However, if you hate the people you’re around, you’ll continue to be depressed and feel lonely. It’s probably a good time to break up with those people. Friend breakups are more common than you think.

A few signs you need new friends:

  • You always feel bad about yourself
  • The effort is one-sided
  • They’re always negative
  • You’re never sure where you stand

For more ideas on how to meet people without it being awkward, check out our post here. 

What else is being said about depression and friendship

help with depression
meeting friends
where to meet friends
treating depression

Harvard’s Healing Wisdom: Navigating Depression

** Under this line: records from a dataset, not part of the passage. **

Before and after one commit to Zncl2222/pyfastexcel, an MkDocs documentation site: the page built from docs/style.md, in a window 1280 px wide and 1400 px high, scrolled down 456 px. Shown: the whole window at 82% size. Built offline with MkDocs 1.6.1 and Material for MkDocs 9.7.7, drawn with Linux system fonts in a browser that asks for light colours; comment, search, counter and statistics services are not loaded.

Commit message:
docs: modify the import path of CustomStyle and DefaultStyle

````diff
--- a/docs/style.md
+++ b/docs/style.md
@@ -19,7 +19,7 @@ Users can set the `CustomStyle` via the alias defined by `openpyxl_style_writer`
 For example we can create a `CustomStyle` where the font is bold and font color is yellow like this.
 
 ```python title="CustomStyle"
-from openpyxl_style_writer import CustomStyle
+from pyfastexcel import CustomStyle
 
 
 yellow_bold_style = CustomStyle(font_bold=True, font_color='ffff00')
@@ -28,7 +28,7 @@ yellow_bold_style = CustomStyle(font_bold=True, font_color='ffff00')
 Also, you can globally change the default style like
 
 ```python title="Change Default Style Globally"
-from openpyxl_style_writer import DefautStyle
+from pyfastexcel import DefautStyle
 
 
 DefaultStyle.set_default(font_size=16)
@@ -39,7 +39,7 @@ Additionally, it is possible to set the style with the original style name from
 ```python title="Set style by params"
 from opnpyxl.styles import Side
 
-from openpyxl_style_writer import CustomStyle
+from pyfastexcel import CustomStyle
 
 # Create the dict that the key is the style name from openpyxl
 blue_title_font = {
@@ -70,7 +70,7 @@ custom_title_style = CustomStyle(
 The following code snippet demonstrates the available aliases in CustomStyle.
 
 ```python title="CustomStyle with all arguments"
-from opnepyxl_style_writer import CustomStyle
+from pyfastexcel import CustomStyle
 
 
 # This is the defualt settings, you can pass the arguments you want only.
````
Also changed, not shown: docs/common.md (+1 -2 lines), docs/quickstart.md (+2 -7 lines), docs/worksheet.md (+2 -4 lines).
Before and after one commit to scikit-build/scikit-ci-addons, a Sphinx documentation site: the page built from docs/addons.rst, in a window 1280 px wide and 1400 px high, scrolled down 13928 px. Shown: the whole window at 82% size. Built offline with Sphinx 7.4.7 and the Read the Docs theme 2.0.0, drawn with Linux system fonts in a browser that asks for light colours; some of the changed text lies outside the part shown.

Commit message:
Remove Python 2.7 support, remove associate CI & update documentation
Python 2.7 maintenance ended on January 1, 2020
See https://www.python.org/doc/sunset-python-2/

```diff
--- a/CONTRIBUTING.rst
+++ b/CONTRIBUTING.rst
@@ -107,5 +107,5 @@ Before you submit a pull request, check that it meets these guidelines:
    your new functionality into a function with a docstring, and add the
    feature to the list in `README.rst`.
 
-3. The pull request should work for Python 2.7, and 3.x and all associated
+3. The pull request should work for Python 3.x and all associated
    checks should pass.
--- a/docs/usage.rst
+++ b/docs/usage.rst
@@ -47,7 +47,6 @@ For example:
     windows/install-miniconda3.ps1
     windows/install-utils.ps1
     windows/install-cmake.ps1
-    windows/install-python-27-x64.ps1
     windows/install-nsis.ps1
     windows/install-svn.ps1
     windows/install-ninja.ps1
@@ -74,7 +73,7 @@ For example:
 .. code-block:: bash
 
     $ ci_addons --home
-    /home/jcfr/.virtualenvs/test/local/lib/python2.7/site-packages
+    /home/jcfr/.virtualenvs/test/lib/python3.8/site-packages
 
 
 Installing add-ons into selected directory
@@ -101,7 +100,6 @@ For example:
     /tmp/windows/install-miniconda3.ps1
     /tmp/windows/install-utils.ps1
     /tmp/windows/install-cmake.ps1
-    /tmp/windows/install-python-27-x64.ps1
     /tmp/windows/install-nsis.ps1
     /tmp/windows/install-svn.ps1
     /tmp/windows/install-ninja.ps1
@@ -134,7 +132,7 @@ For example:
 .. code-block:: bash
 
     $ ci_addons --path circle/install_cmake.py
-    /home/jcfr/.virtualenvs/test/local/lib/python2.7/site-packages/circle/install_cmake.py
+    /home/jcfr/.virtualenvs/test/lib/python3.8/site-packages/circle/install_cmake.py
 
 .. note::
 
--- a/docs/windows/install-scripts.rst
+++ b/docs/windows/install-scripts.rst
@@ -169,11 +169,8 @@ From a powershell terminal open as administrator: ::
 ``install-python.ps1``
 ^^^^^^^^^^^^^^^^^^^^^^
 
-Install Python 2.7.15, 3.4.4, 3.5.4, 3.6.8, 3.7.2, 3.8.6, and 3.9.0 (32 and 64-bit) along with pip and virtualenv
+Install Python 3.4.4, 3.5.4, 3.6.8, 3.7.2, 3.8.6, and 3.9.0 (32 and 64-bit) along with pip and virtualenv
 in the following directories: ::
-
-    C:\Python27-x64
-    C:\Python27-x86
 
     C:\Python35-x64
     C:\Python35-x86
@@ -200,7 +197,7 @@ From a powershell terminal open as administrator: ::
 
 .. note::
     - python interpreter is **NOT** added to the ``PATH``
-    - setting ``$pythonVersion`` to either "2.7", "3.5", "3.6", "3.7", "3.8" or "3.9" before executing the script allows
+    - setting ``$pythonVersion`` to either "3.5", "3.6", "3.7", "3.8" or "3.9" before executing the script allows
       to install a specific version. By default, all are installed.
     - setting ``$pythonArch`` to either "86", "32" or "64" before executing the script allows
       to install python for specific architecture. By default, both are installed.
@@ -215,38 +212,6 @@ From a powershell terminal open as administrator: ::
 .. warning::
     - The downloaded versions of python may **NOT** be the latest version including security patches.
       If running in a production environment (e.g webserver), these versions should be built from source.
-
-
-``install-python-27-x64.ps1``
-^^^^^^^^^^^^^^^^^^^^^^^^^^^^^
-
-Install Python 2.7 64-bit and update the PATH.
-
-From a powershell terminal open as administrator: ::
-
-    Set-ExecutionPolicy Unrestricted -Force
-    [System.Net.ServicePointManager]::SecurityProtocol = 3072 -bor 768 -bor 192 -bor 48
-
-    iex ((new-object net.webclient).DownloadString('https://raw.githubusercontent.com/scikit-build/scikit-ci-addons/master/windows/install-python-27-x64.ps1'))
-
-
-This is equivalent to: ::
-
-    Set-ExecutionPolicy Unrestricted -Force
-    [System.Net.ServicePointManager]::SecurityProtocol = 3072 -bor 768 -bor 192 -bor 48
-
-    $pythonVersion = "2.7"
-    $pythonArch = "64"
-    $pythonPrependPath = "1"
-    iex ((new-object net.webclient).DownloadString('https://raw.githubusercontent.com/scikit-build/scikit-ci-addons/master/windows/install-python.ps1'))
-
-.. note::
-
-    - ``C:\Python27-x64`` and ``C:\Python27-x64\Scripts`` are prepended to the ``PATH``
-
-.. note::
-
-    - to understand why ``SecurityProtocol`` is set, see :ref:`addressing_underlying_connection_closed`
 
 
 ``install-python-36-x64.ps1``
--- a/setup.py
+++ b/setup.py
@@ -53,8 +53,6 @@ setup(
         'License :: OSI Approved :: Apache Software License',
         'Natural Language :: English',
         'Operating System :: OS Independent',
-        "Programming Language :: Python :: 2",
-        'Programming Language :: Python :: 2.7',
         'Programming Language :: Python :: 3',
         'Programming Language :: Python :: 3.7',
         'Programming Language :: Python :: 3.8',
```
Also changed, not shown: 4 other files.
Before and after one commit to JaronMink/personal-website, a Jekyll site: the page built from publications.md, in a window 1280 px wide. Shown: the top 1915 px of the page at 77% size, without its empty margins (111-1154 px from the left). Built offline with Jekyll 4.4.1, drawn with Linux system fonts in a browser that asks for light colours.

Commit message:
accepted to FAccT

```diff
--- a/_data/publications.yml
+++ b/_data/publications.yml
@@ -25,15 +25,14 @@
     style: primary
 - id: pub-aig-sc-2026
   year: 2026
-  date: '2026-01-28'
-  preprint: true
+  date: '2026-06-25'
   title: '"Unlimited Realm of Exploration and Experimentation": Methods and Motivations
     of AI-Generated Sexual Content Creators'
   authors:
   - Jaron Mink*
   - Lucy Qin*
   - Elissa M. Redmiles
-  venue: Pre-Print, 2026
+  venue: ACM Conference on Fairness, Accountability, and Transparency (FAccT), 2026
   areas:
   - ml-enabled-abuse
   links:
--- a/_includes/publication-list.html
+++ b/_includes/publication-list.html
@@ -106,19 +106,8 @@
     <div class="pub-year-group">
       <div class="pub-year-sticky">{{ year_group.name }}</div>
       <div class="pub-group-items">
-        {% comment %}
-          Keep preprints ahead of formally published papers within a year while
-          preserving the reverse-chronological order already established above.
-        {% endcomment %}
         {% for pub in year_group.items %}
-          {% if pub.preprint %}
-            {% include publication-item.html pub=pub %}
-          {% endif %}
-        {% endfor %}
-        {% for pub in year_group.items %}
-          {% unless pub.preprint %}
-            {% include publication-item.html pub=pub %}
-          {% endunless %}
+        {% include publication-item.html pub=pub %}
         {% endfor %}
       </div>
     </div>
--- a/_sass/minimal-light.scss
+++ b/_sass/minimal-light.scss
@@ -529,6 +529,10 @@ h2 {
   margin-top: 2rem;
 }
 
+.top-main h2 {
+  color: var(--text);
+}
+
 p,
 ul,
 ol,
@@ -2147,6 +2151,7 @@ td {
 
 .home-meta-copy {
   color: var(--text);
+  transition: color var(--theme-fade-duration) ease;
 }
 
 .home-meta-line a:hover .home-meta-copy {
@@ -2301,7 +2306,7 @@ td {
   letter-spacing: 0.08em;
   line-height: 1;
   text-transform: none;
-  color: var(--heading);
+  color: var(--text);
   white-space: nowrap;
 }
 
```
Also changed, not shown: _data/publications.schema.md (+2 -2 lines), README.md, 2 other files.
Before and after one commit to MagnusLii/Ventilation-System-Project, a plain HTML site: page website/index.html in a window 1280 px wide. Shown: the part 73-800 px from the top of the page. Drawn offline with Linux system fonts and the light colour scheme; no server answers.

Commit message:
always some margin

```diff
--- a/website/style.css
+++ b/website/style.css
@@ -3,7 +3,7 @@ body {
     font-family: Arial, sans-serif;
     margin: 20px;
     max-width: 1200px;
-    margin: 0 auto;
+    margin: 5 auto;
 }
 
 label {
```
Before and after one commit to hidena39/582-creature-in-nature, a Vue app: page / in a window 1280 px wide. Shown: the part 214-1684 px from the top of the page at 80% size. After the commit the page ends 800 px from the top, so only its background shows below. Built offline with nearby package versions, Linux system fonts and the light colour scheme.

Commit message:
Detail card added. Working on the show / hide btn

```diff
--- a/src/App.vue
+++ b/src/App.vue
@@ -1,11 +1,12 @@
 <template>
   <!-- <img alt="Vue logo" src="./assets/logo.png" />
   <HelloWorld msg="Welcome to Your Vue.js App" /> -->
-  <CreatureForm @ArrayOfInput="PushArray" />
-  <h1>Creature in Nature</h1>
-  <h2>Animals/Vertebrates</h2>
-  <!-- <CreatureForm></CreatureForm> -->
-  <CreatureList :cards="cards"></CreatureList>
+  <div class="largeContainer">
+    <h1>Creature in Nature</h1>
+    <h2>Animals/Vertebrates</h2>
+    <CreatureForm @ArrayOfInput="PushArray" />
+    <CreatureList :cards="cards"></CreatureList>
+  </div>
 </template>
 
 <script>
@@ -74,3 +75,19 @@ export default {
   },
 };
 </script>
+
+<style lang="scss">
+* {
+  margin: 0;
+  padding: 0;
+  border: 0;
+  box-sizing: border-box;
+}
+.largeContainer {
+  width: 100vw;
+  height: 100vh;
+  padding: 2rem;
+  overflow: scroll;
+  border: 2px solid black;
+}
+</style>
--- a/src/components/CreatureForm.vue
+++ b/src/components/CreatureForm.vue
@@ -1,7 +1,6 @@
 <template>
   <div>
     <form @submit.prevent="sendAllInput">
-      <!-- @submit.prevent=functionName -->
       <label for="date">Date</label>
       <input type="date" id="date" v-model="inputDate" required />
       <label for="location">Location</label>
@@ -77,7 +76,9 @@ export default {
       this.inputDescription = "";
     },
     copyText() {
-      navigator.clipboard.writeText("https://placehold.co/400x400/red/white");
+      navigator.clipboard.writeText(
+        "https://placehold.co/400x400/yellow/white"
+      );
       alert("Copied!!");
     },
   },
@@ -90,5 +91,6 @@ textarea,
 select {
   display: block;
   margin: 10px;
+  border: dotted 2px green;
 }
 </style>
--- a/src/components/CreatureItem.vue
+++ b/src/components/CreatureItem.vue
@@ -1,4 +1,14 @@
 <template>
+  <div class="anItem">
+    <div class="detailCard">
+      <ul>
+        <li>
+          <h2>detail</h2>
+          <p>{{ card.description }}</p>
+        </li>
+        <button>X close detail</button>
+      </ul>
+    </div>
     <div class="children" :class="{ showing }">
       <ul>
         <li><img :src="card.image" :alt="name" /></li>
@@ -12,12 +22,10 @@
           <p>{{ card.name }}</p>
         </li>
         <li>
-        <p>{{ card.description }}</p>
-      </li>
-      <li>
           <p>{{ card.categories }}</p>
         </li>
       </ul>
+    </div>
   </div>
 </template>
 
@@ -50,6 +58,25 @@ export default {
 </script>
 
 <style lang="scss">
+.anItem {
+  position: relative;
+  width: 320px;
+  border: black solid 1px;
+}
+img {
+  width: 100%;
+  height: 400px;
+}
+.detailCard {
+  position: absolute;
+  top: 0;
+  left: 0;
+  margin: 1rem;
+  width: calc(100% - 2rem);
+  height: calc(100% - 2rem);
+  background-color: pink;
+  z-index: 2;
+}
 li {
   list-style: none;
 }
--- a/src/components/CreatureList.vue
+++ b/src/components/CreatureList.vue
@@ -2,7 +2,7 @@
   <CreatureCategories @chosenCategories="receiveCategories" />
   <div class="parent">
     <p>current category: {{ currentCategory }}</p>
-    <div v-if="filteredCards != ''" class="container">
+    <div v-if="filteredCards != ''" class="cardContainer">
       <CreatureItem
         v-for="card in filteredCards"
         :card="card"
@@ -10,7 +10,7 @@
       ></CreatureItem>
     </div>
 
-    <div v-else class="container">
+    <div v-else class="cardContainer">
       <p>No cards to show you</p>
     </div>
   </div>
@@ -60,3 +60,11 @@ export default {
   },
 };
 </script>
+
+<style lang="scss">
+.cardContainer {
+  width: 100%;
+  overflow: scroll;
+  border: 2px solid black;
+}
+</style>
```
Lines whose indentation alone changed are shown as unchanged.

Harvard Health reveals that depression’s onset goes deeper than brain chemistry alone. It’s a complex interplay of genetics, life experiences, and personal circumstances.

Additional Resources to learn about depression from Harvard experts:

How does Harvard define depression

In-depth look at what causes depression



What you can do right now?


If you feel like your social skills keep getting worse, talk to a close friend or a professional counselor about the feelings you have.

Or, you can prepare more when you go out to socialize. Joining our community and Download our Tool Kit for free (mini-course, social toolkit, and more)

We think if you join our community, or just read a few more blog posts, you won’t be saying, “I hate socializing”. But you’ll feel more confident and know what to say.

We hope after reading this post you feel more aware of why you think, “I don’t have any friends and I’m depressed”. 

You got this!


Steve Anthony

Pin It on Pinterest

Share This